Burnout among ministry leaders is a very real issue, and has been for a long time. But it doesn’t have to be. Leaders in all domains suffer from an ideal of western civilization that amassing more equals success. I used to think the same thing, until I burned out and had to remove myself from public life for a determined amount of time. There was no sin. There was not family or marital strife. I was simply exhausted.
Avoiding this subtle trap can be very practical however. And since there are books that cover this in much more detail, here are the areas that I attacked in my own life so that I don’t fall into that same trap again.
1) Set a reasonable pace. Often ministry leaders experience exhaustion because they are running at breakneck speeds. There are few things that must happen ‘now’ that cannot wait. We are conditioned that we have to carry an unreasonable load, otherwise we are seen as unreliable or the dreaded, ‘low capacity leader’. This is dumb. The human body can only do so much before is settles into a personal twilight zone where items get checked off, but nothing of substance gets done. Many have heard the saying, “Learn to manage your business. Don’t let your business manage you.” The same is for ministry leaders. Take the time to sit and think about your day before starting it, and set appropriate limitations on what you will and will not accomplish in that day. It is okay to leave work at the office. It will be there tomorrow.

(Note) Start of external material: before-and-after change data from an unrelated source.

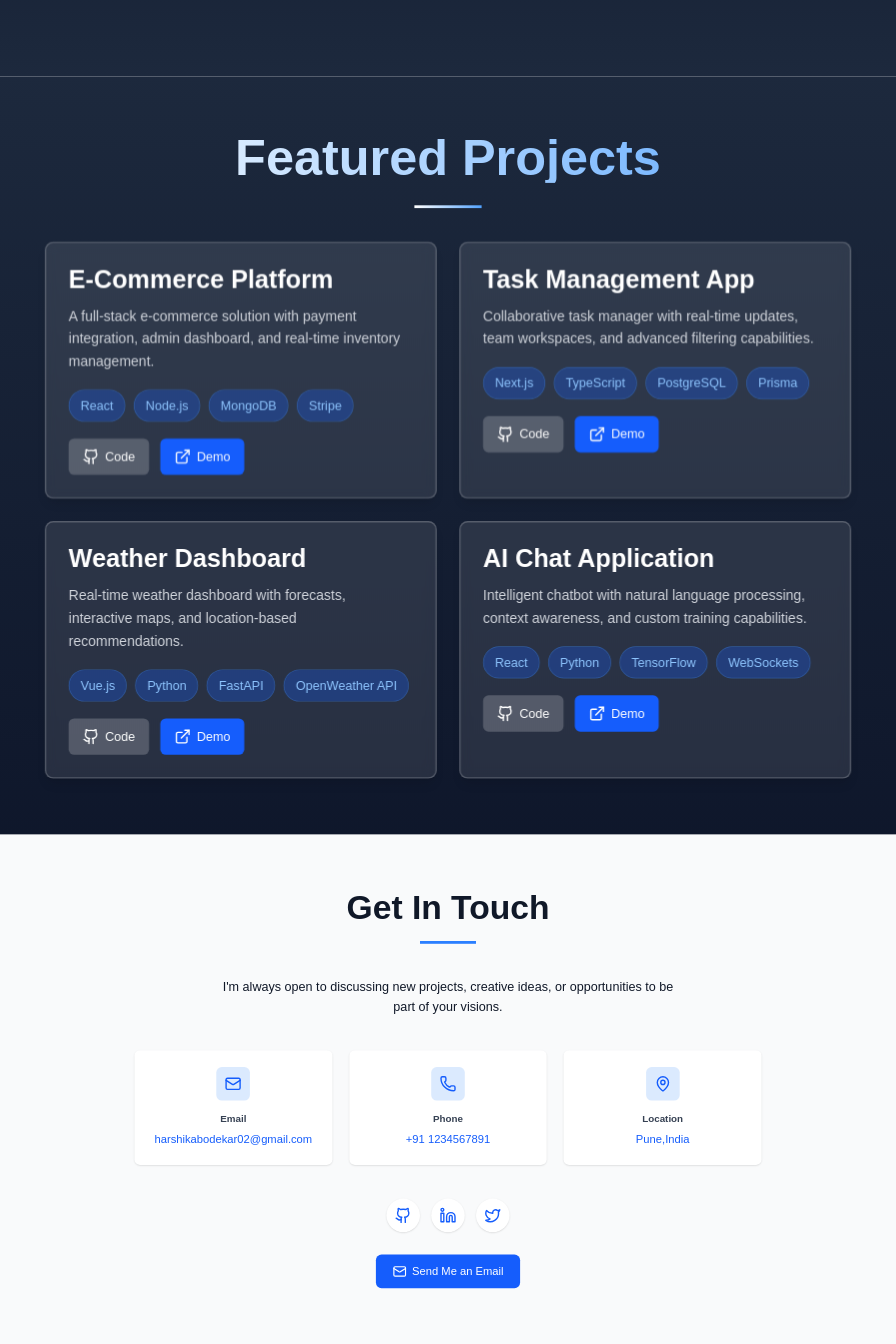
Repository: harshikabodekar/portfolio_awp
Page: /
An editor plug-in stored every save of this project. The page is shown before and after the next save, followed by the edit.
The browser window is 1280 px wide. The pictures show the part of the page from y = 1396 to 3316 px (the page is 3316 px tall before and 3283 px after), at 70% of full size.
The project was rebuilt for these pictures with package versions that can differ from the ones it lists, and the page was loaded fresh each time. The framework's server and built-in components were replaced by stand-ins that run in the browser. Also part of the build but not shown: next.config.mjs.

Above is the page before, as saved 2025-10-15 20:36:49.

After the next save:
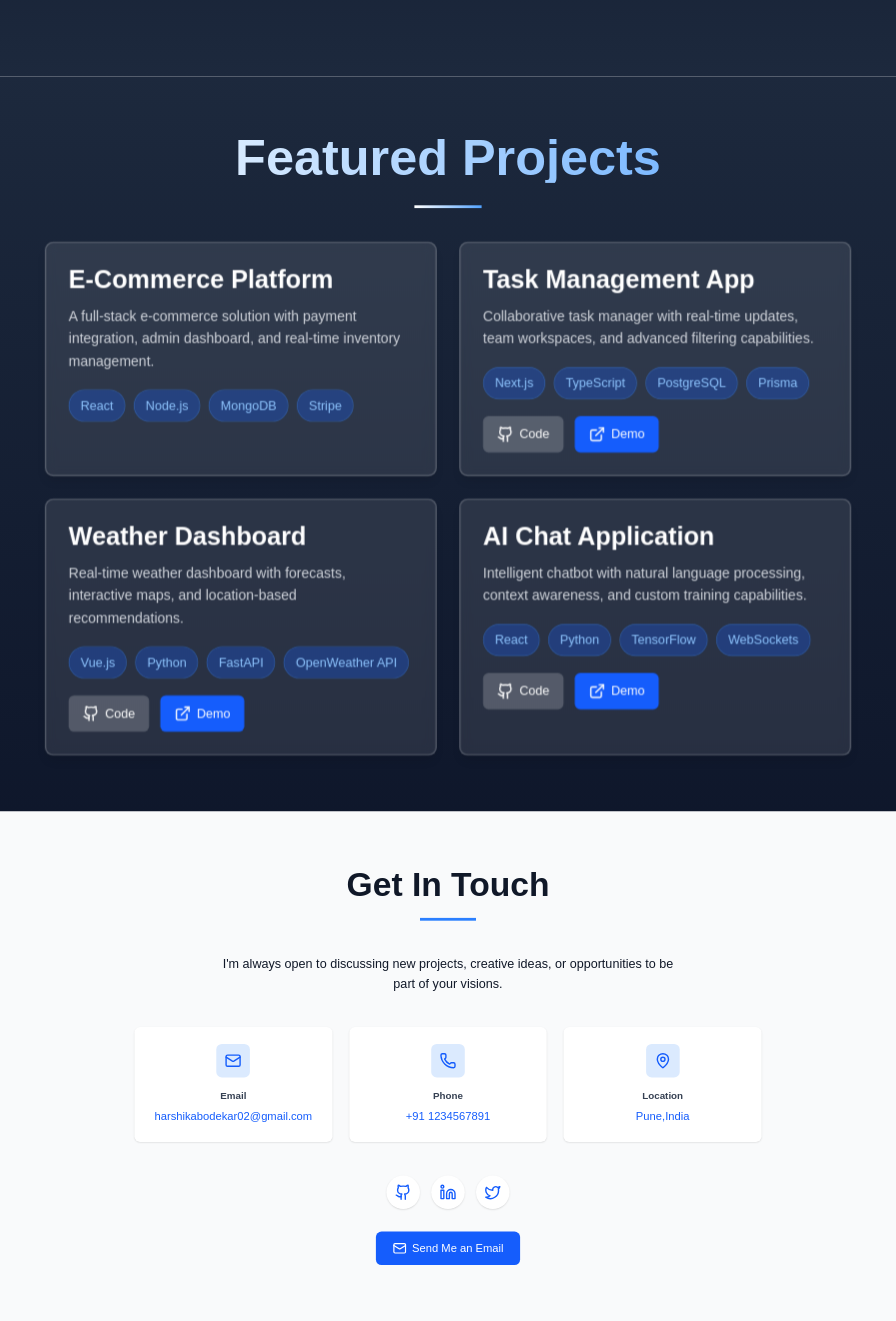
Saved 72 s later.
--- a/src/app/components/Project.js
+++ b/src/app/components/Project.js
@@ -8,8 +8,7 @@ const Projects = () => {
       title: "E-Commerce Platform",
       description: "A full-stack e-commerce solution with payment integration, admin dashboard, and real-time inventory management.",
       tech: ["React", "Node.js", "MongoDB", "Stripe"],
-      github: "https://github.com",
-      demo: "https://demo.com"
+
     },
     {
       title: "Task Management App",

2) Take time for yourself. Ministry leaders are duped into thinking they need to always be on call for others. Clients, congregation members, anyone who is in need – they all compete for a limited amount of time. And ministry leaders often feel they must sacrifice themselves to meet this need. This is a fallacy. Be available for emergencies, otherwise set regular appointments in your calendar for self-care – and then keep the appointment. It sounds simple because it is. If this is difficult for you, it may be that you have either over-promised, or have attached an unhealthy sense of identity to your ministry role. Setting regular time in your week for yourself will help you break this addiction.
3) Take control of your diet. The food that we eat affects our energy, motivation, and general bodily comfort. Begin to rule over what you eat and drink and you will find a renewed sense of awareness and energy. For instance, do not eat at your desk. Get up. Walk to the kitchen or break room and eat a sensible meal around others or while doing something other than work. Learn to make dietary choices that align with your health goals. No goals? See #2 and set some. Reduce your snacking diet from eating M&Ms and chips, to packing fruit, mixed nuts, meat and cheese, or anything else you like that isn’t a late afternoon pop tart.
4) Get plenty of sleep. Similar to setting a pace, setting and abiding by a regular sleeping pattern will make a huge difference in how you work through your day. If you know you need 8 hours of sleep, set a bed time that allows that to happen. The old maxim, “I can sleep when I die” is worthless for those who count on you while you are still alive. When we run our bodies down by not allowing ample sleep, we then eat and drink poorly, lower our mental acuity, and are sluggish when we need to be alert. Added caffeine in lieu of sleep is not a solution. Set a schedule. Your body will adapt to the schedule and will run more efficiently.
Making these simple and practical shifts in my daily life has made a huge difference and has increased my productive capacity. I am able to get a large amount of things done during my day, because I have set reasonable limits on each area of my life. I have learned not to sweat the small stuff. You should too.